(Task instructions) In the entries below, find every line with the string "Pflichtenheft" and copy it.

(Dataset excerpts)
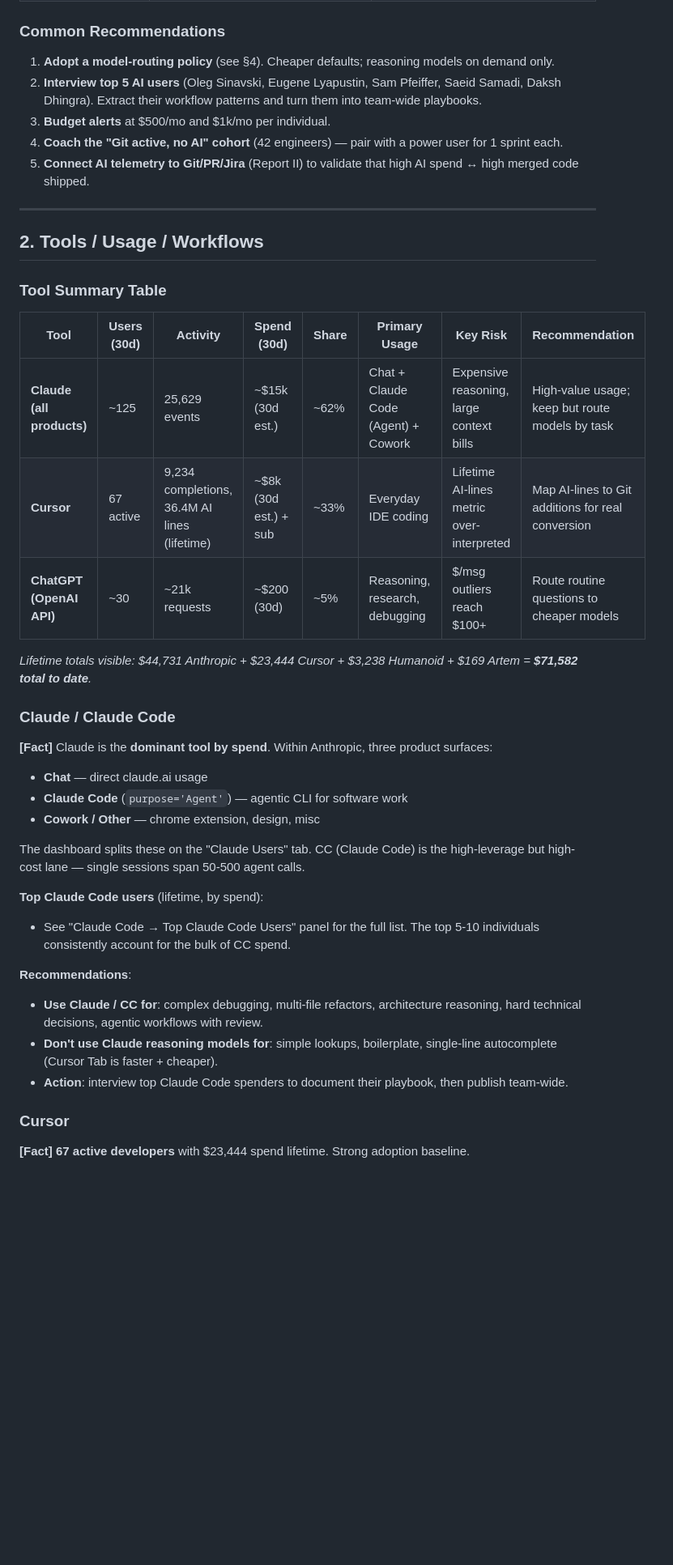
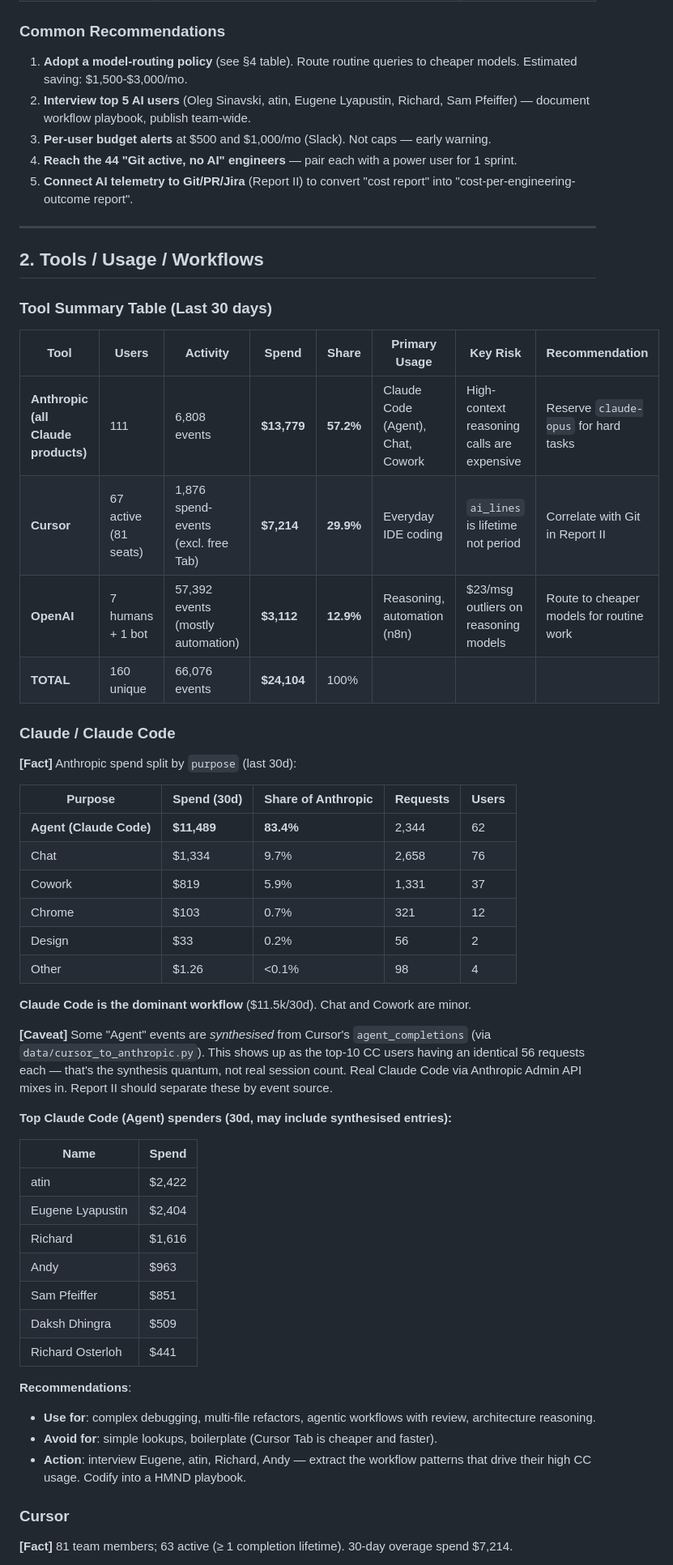
Before and after one commit to andre-kuzminykh/hmnd_dev_dashboard, a Markdown page: docs/REPORT_I.md, the part around one of its changes. Shown at 81% size. Rendered like a GitHub page; blank space fills up the shorter version.

```diff
--- a/docs/REPORT_I.md
+++ b/docs/REPORT_I.md
@@ -47,44 +48,60 @@
 
 ### Common Recommendations
 
-1. **Adopt a model-routing policy** (see §4). Cheaper defaults; reasoning models on demand only.
-2. **Interview top 5 AI users** (Oleg Sinavski, Eugene Lyapustin, Sam Pfeiffer, Saeid Samadi, Daksh Dhingra). Extract their workflow patterns and turn them into team-wide playbooks.
-3. **Budget alerts** at $500/mo and $1k/mo per individual.
-4. **Coach the "Git active, no AI" cohort** (42 engineers) — pair with a power user for 1 sprint each.
-5. **Connect AI telemetry to Git/PR/Jira** (Report II) to validate that high AI spend ↔ high merged code shipped.
+1. **Adopt a model-routing policy** (see §4 table). Route routine queries to cheaper models. Estimated saving: $1,500-$3,000/mo.
+2. **Interview top 5 AI users** (Oleg Sinavski, atin, Eugene Lyapustin, Richard, Sam Pfeiffer) — document workflow playbook, publish team-wide.
+3. **Per-user budget alerts** at $500 and $1,000/mo (Slack). Not caps — early warning.
+4. **Reach the 44 "Git active, no AI" engineers** — pair each with a power user for 1 sprint.
+5. **Connect AI telemetry to Git/PR/Jira** (Report II) to convert "cost report" into "cost-per-engineering-outcome report".
 
 ---
 
 ## 2. Tools / Usage / Workflows
 
-### Tool Summary Table
+### Tool Summary Table (Last 30 days)
 
-| Tool | Users (30d) | Activity | Spend (30d) | Share | Primary Usage | Key Risk | Recommendation |
-|------|-------------|----------|-------------|-------|---------------|----------|----------------|
-| **Claude (all products)** | ~125 | 25,629 events | ~$15k (30d est.) | ~62% | Chat + Claude Code (Agent) + Cowork | Expensive reasoning, large context bills | High-value usage; keep but route models by task |
-| **Cursor** | 67 active | 9,234 completions, 36.4M AI lines (lifetime) | ~$8k (30d est.) + sub | ~33% | Everyday IDE coding | Lifetime AI-lines metric over-interpreted | Map AI-lines to Git additions for real conversion |
-| **ChatGPT (OpenAI API)** | ~30 | ~21k requests | ~$200 (30d) | ~5% | Reasoning, research, debugging | $/msg outliers reach $100+ | Route routine questions to cheaper models |
-
-*Lifetime totals visible: $44,731 Anthropic + $23,444 Cursor + $3,238 Humanoid + $169 Artem = **$71,582 total to date**.*
+| Tool | Users | Activity | Spend | Share | Primary Usage | Key Risk | Recommendation |
+|------|-------|----------|-------|-------|---------------|----------|----------------|
+| **Anthropic (all Claude products)** | 111 | 6,808 events | **$13,779** | **57.2%** | Claude Code (Agent), Chat, Cowork | High-context reasoning calls are expensive | Reserve `claude-opus` for hard tasks |
+| **Cursor** | 67 active (81 seats) | 1,876 spend-events (excl. free Tab) | **$7,214** | **29.9%** | Everyday IDE coding | `ai_lines` is lifetime not period | Correlate with Git in Report II |
+| **OpenAI** | 7 humans + 1 bot | 57,392 events (mostly automation) | **$3,112** | **12.9%** | Reasoning, automation (n8n) | $23/msg outliers on reasoning models | Route to cheaper models for routine work |
+| **TOTAL** | 160 unique | 66,076 events | **$24,104** | 100% | | | |
 
 ### Claude / Claude Code
 
-**[Fact]** Claude is the **dominant tool by spend**. Within Anthropic, three product surfaces:
-- **Chat** — direct claude.ai usage
-- **Claude Code** (`purpose='Agent'`) — agentic CLI for software work
-- **Cowork / Other** — chrome extension, design, misc
+**[Fact]** Anthropic spend split by `purpose` (last 30d):
 
-The dashboard splits these on the "Claude Users" tab. CC (Claude Code) is the high-leverage but high-cost lane — single sessions span 50-500 agent calls.
+| Purpose | Spend (30d) | Share of Anthropic | Requests | Users |
+|---------|-------------|---------------------|----------|-------|
+| **Agent (Claude Code)** | **$11,489** | **83.4%** | 2,344 | 62 |
+| Chat | $1,334 | 9.7% | 2,658 | 76 |
+| Cowork | $819 | 5.9% | 1,331 | 37 |
+| Chrome | $103 | 0.7% | 321 | 12 |
+| Design | $33 | 0.2% | 56 | 2 |
+| Other | $1.26 | <0.1% | 98 | 4 |
 
-**Top Claude Code users** (lifetime, by spend):
-- See "Claude Code → Top Claude Code Users" panel for the full list. The top 5-10 individuals consistently account for the bulk of CC spend.
+**Claude Code is the dominant workflow** ($11.5k/30d). Chat and Cowork are minor.
+
+**[Caveat]** Some "Agent" events are *synthesised* from Cursor's `agent_completions` (via `data/cursor_to_anthropic.py`). This shows up as the top-10 CC users having an identical 56 requests each — that's the synthesis quantum, not real session count. Real Claude Code via Anthropic Admin API mixes in. Report II should separate these by event source.
+
+**Top Claude Code (Agent) spenders (30d, may include synthesised entries):**
+
+| Name | Spend |
+|------|-------|
+| atin | $2,422 |
+| Eugene Lyapustin | $2,404 |
+| Richard | $1,616 |
+| Andy | $963 |
+| Sam Pfeiffer | $851 |
+| Daksh Dhingra | $509 |
+| Richard Osterloh | $441 |
 
 **Recommendations**:
-- **Use Claude / CC for**: complex debugging, multi-file refactors, architecture reasoning, hard technical decisions, agentic workflows with review.
-- **Don't use Claude reasoning models for**: simple lookups, boilerplate, single-line autocomplete (Cursor Tab is faster + cheaper).
-- **Action**: interview top Claude Code spenders to document their playbook, then publish team-wide.
+- **Use for**: complex debugging, multi-file refactors, agentic workflows with review, architecture reasoning.
+- **Avoid for**: simple lookups, boilerplate (Cursor Tab is cheaper and faster).
+- **Action**: interview Eugene, atin, Richard, Andy — extract the workflow patterns that drive their high CC usage. Codify into a HMND playbook.
 
 ### Cursor
 
-**[Fact]** **67 active developers** with $23,444 spend lifetime. Strong adoption baseline.
+**[Fact]** 81 team members; 63 active (≥ 1 completion lifetime). 30-day overage spend $7,214.
 
```
Also changed, not shown: other parts of docs/REPORT_I.md (+213 -168 lines).
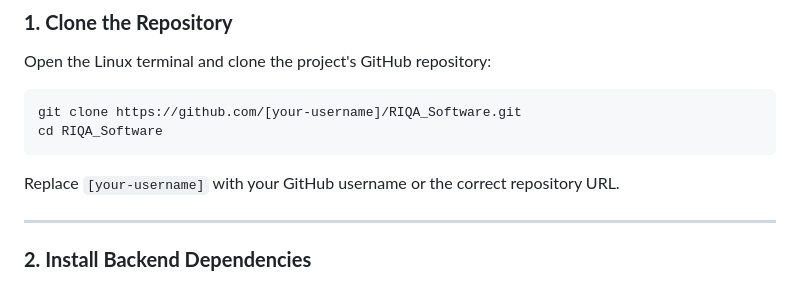
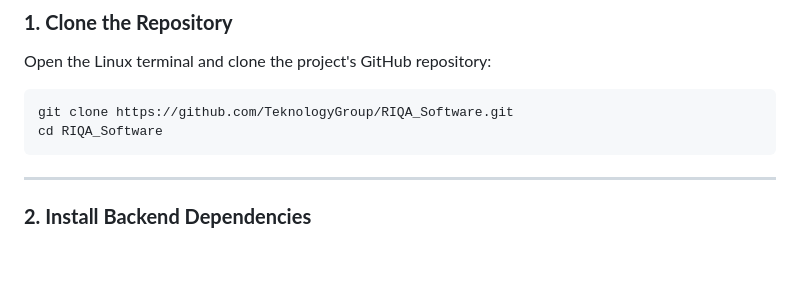
Before and after one commit to TeknologyGroup/RIQA_Software, a Markdown page: README.md, the part around the change. Rendered like a GitHub page; blank space fills up the shorter version.

````diff
--- a/README.md
+++ b/README.md
@@ -77,11 +77,10 @@ To start the **RIQA_Software** project on a Linux (Debian) terminal on a Chromeb
 Open the Linux terminal and clone the project's GitHub repository:
 
 ```bash
-git clone https://github.com/[your-username]/RIQA_Software.git
+git clone https://github.com/TeknologyGroup/RIQA_Software.git
 cd RIQA_Software
 ```
 
-Replace `[your-username]` with your GitHub username or the correct repository URL.
 
 ---
 
````
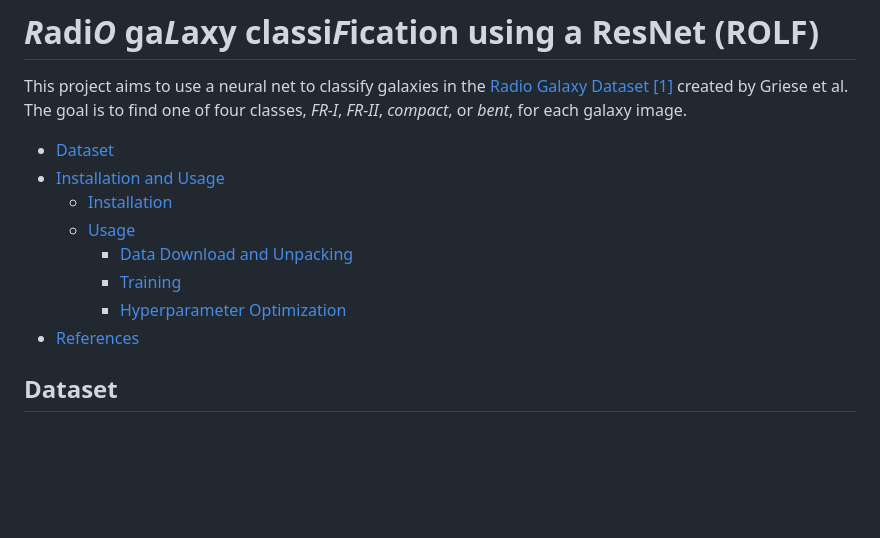
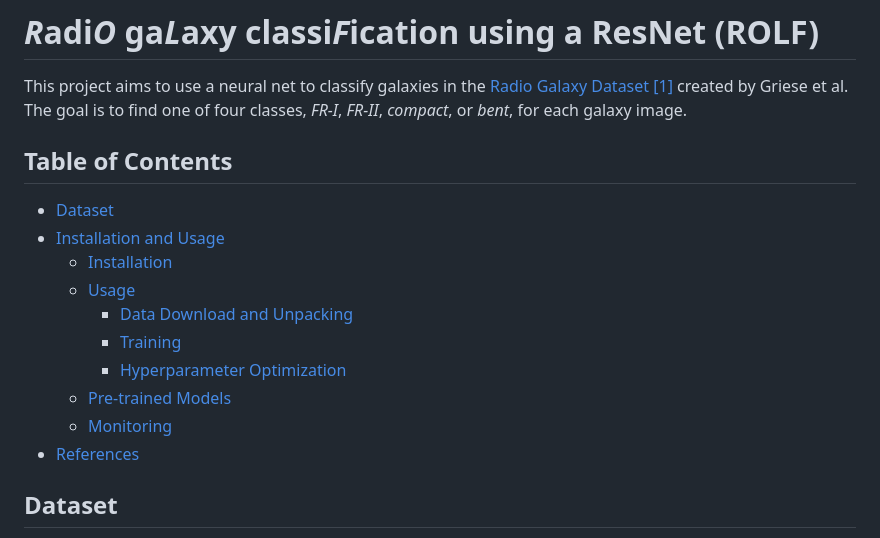
Before and after one commit to aknierim/ml_project, a Markdown page: README.md, the part around the change. Rendered like a GitHub page; blank space fills up the shorter version.

Commit message:
Update Readme toc

```diff
--- a/README.md
+++ b/README.md
@@ -4,6 +4,8 @@ This project aims to use a neural net to classify galaxies in the
 [Radio Galaxy Dataset [1]](https://zenodo.org/records/7120632) created by Griese et al.
 The goal is to find one of four classes, *FR-I*, *FR-II*, *compact*, or *bent*,
 for each galaxy image.
+
+## Table of Contents
 
 * [Dataset](#dataset)
 * [Installation and Usage](#installation-and-usage)
@@ -12,8 +14,9 @@ for each galaxy image.
     * [Data Download and Unpacking](#data-download-and-unpacking)
     * [Training](#training)
     * [Hyperparameter Optimization](#hyperparameter-optimization)
+  * [Pre-trained Models](#pre-trained-models)
+  * [Monitoring](#monitoring)
 * [References](#references)
-
 
 ## Dataset
 
```
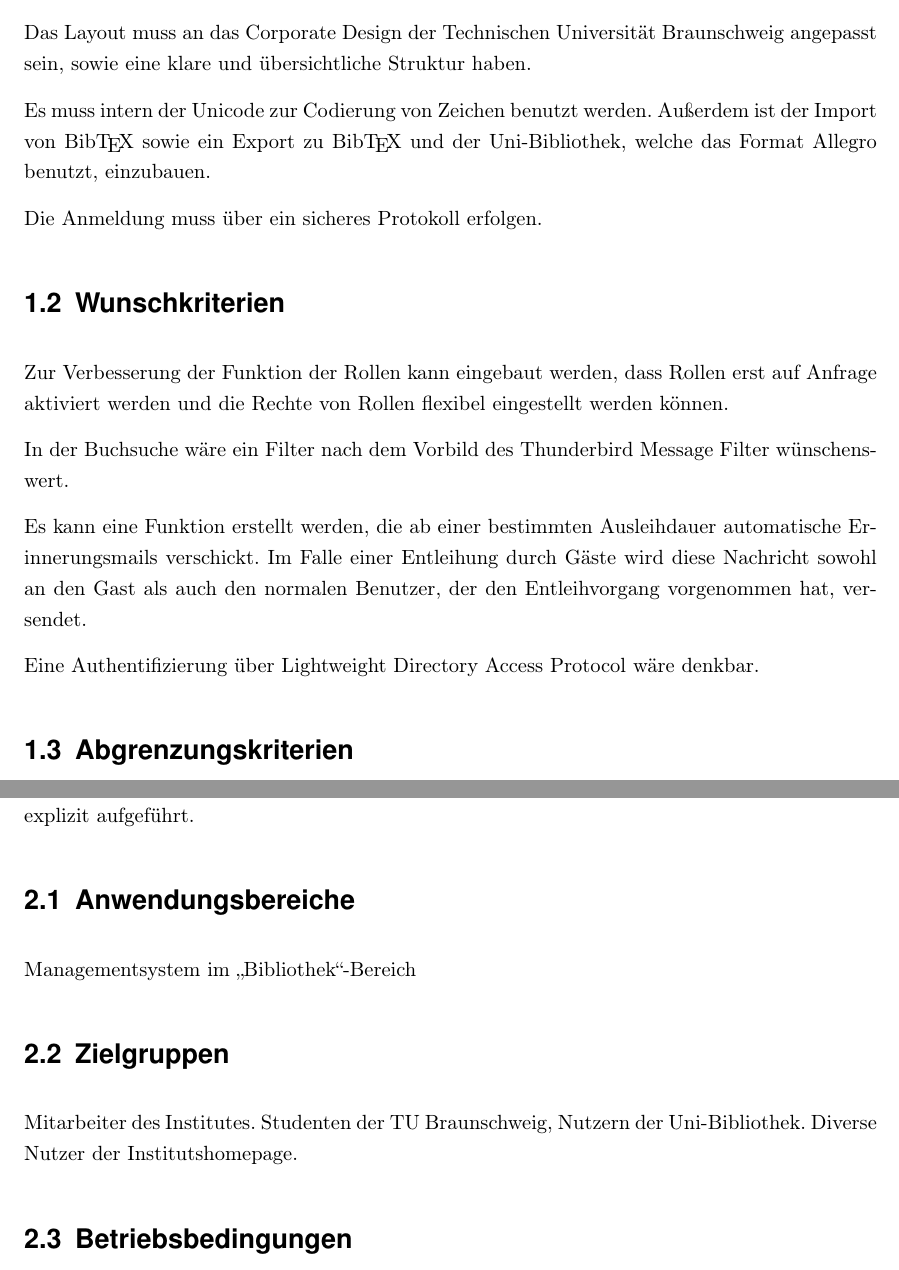
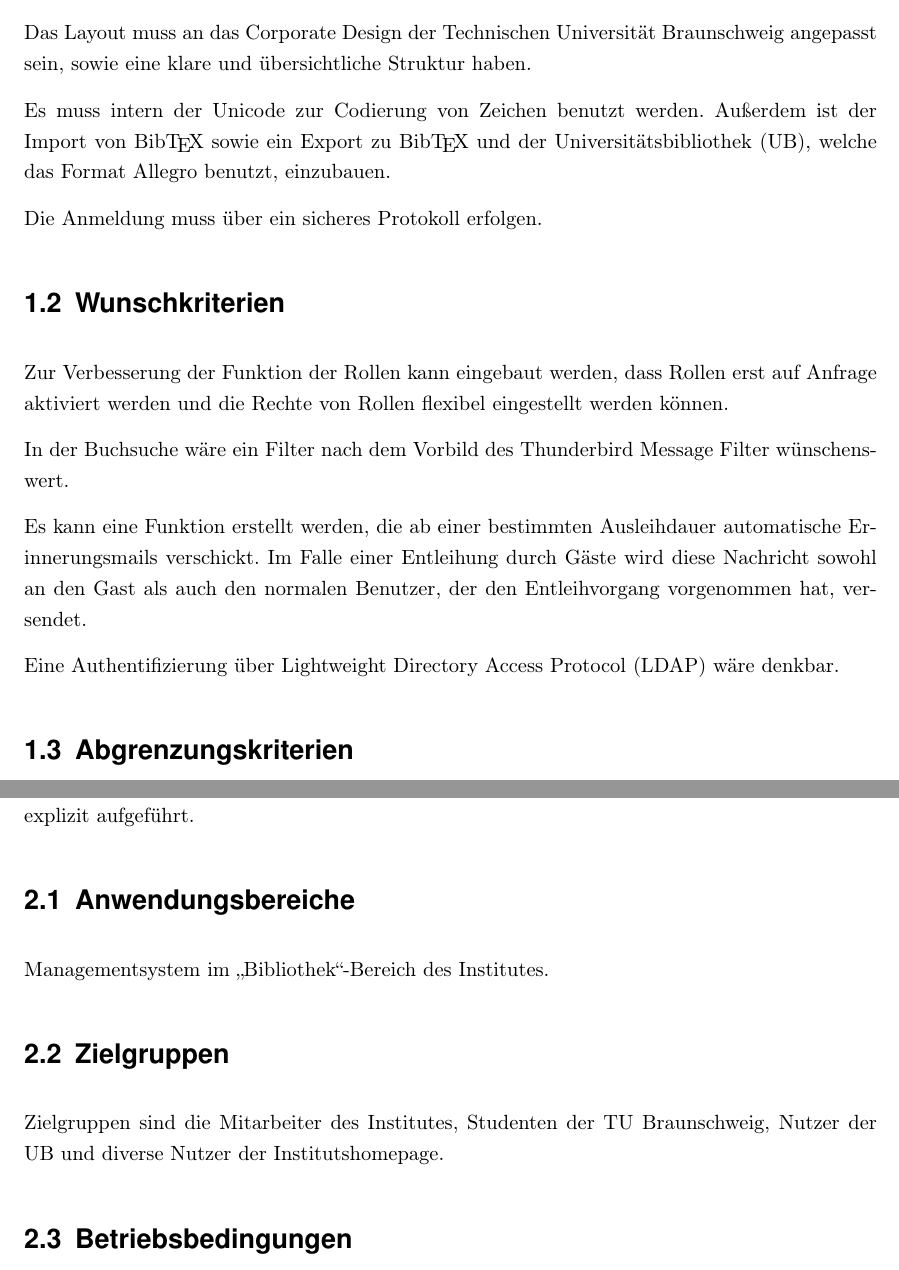
Before and after one commit to WiReSEP/WireLib2012, a LaTeX thesis (doc/Pflichtenheft/TemplatePflichtenheft.tex, which reads doc/Pflichtenheft/inhalt/produkteinsatz.tex, doc/Pflichtenheft/inhalt/zielbestimmung.tex): two parts of pages 7 and 8 of 41, joined at a grey line, cut so that both start at the same text. Compiled offline with pdfLaTeX; an older LaTeX class or package is replaced by its successor.

Commit message:
Kleine Änderungen

```diff
--- a/doc/Pflichtenheft/inhalt/produkteinsatz.tex
+++ b/doc/Pflichtenheft/inhalt/produkteinsatz.tex
@@ -7,12 +7,10 @@ Das Produkt soll als neues System f"ur die Bibliotheksverwaltung in die Institut
 In den folgenden Punkten werden die voraussichtlichen Anwendungsbereiche, die Zielgruppen und die Betriebsbedingungen explizit aufgef"uhrt.
 
 \section{Anwendungsbereiche}
-Managementsystem im "`Bibliothek"'-Bereich
+Managementsystem im "`Bibliothek"'-Bereich des Institutes.
 
 \section{Zielgruppen}
-Mitarbeiter des Institutes.
-Studenten der TU Braunschweig, Nutzern der Uni-Bibliothek.
-Diverse Nutzer der Institutshomepage.
+Zielgruppen sind die Mitarbeiter des Institutes, Studenten der TU Braunschweig, Nutzer der \gls{UB} und diverse Nutzer der Institutshomepage.
 
 \section{Betriebsbedingungen}
 Aufgrund der Nutzerfreundlichkeit eines universell genutzten Bibliothekssystems, soll
--- a/doc/Pflichtenheft/inhalt/zielbestimmung.tex
+++ b/doc/Pflichtenheft/inhalt/zielbestimmung.tex
@@ -24,7 +24,7 @@ Es sind die standardbibliographischen Informationen wie Titel, Autor etc., sowie
 
 Das Layout muss an das \gls{glos:copdes} der Technischen Universität Braunschweig angepasst sein, sowie eine klare und übersichtliche Struktur haben.
 
-Es muss intern der \gls{glos:unicode} zur Codierung von Zeichen benutzt werden. Außerdem ist der Import von \gls{glos:BibTeX} sowie ein Export zu \gls{glos:BibTeX} und der Uni-Bibliothek, welche das Format \gls{glos:Allegro} benutzt, einzubauen.
+Es muss intern der \gls{glos:unicode} zur Codierung von Zeichen benutzt werden. Außerdem ist der Import von \gls{glos:BibTeX} sowie ein Export zu \gls{glos:BibTeX} und der \gls{UB}, welche das Format \gls{glos:Allegro} benutzt, einzubauen.
 
 Die Anmeldung muss über ein sicheres Protokoll erfolgen.
 
@@ -35,6 +35,6 @@ In der Buchsuche wäre ein Filter nach dem Vorbild des \gls{glos:thmefi} wünsch
 
 Es kann eine Funktion erstellt werden, die ab einer bestimmten Ausleihdauer automatische Erinnerungsmails verschickt. Im Falle einer Entleihung durch Gäste wird diese Nachricht sowohl an den Gast als auch den normalen Benutzer, der den Entleihvorgang vorgenommen hat, versendet.
 
-Eine Authentifizierung über \gls{glos:LDAP} wäre denkbar.
+Eine Authentifizierung über \gls{LDAP} wäre denkbar.
 
 \section{Abgrenzungskriterien}
```
Also changed, not shown: doc/Pflichtenheft/inhalt/glossar.tex (+1 -0 lines), doc/Pflichtenheft/inhalt/zielbestimmung.tex (2 more changed lines).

(Task answer)
Before and after one commit to WiReSEP/WireLib2012, a LaTeX thesis (doc/Pflichtenheft/TemplatePflichtenheft.tex, which reads doc/Pflichtenheft/inhalt/produkteinsatz.tex, doc/Pflichtenheft/inhalt/zielbestimmung.tex): two parts of pages 7 and 8 of 41, joined at a grey line, cut so that both start at the same text. Compiled offline with pdfLaTeX; an older LaTeX class or package is replaced by its successor.
--- a/doc/Pflichtenheft/inhalt/produkteinsatz.tex
+++ b/doc/Pflichtenheft/inhalt/produkteinsatz.tex
--- a/doc/Pflichtenheft/inhalt/zielbestimmung.tex
+++ b/doc/Pflichtenheft/inhalt/zielbestimmung.tex
Also changed, not shown: doc/Pflichtenheft/inhalt/glossar.tex (+1 -0 lines), doc/Pflichtenheft/inhalt/zielbestimmung.tex (2 more changed lines).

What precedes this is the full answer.